Structured diff data:
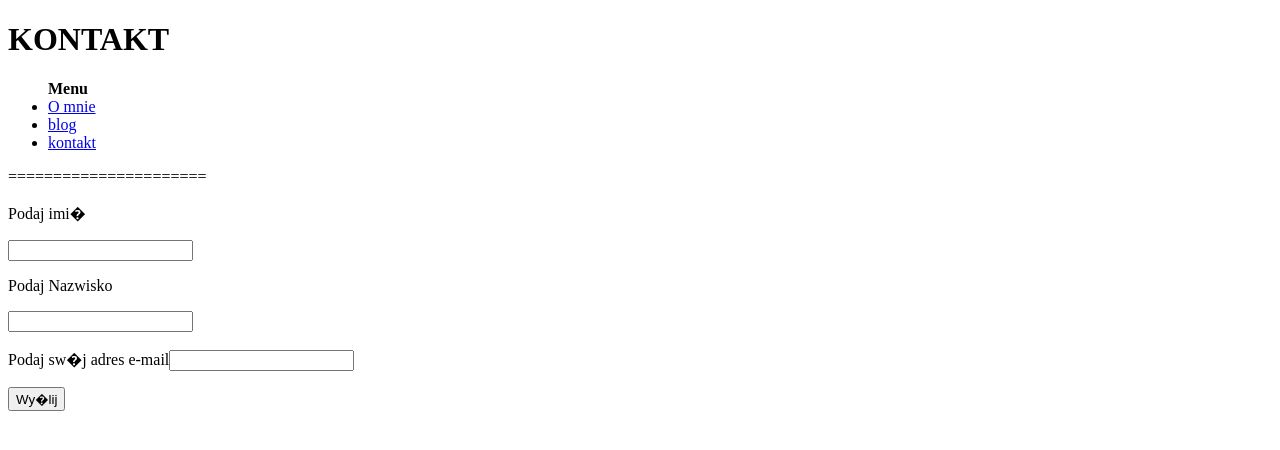
Repository: TomaszPrysak/spring_programy
Page: http://localhost/kontakt
These files come from the project's save history. The page is drawn as it stood at one moment and after the next save; the edit follows.
The browser window is 1280 px wide. The pictures show the whole page.
The page is this project's Thymeleaf template; nobody is signed in. The template is opened directly, without the code that normally fills it, so the values that code supplies are empty.

Above is the page before, as saved 2017-08-28 12:38:23.

After the next save:
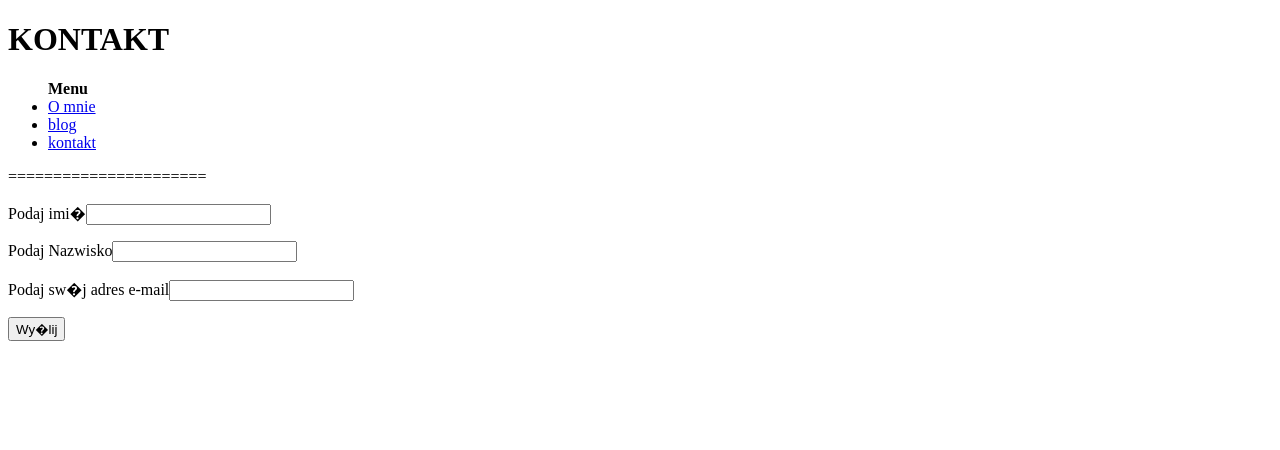
Saved 67 s later.
--- a/Spring_Cwiczenie_S1_Jar/src/main/resources/templates/kontakt.html
+++ b/Spring_Cwiczenie_S1_Jar/src/main/resources/templates/kontakt.html
@@ -14,10 +14,10 @@
 		<p>======================</p>
 
 		<form action="/succes" method="get">
-			<p>Podaj imiê</p><input type="text" name="first"/><br/>
-			<p>Podaj Nazwisko</p><input type="text" name="last"/><br/>
-			<p>Podaj swój adres e-mail<input type="email" name="email"/><br/>
-			<p><input type="submit" value="Wyœlij"/><br/></p>
+			<p>Podaj imiê<input type="text" name="first"/></p>
+			<p>Podaj Nazwisko<input type="text" name="last"/></p>
+			<p>Podaj swój adres e-mail<input type="email" name="email"/></p>
+			<input type="submit" value="Wyœlij"/>
 		</form>
 
 	</body>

Problem description: Copy the records exactly. Skip the images.

The completed task:
Repository: TomaszPrysak/spring_programy
Page: http://localhost/kontakt
These files come from the project's save history. The page is drawn as it stood at one moment and after the next save; the edit follows.
The browser window is 1280 px wide. The pictures show the whole page.
The page is this project's Thymeleaf template; nobody is signed in. The template is opened directly, without the code that normally fills it, so the values that code supplies are empty.

Above is the page before, as saved 2017-08-28 12:38:23.

After the next save:
Saved 67 s later.
--- a/Spring_Cwiczenie_S1_Jar/src/main/resources/templates/kontakt.html
+++ b/Spring_Cwiczenie_S1_Jar/src/main/resources/templates/kontakt.html
@@ -14,10 +14,10 @@
 		<p>======================</p>
 
 		<form action="/succes" method="get">
-			<p>Podaj imiê</p><input type="text" name="first"/><br/>
-			<p>Podaj Nazwisko</p><input type="text" name="last"/><br/>
-			<p>Podaj swój adres e-mail<input type="email" name="email"/><br/>
-			<p><input type="submit" value="Wyœlij"/><br/></p>
+			<p>Podaj imiê<input type="text" name="first"/></p>
+			<p>Podaj Nazwisko<input type="text" name="last"/></p>
+			<p>Podaj swój adres e-mail<input type="email" name="email"/></p>
+			<input type="submit" value="Wyœlij"/>
 		</form>
 
 	</body>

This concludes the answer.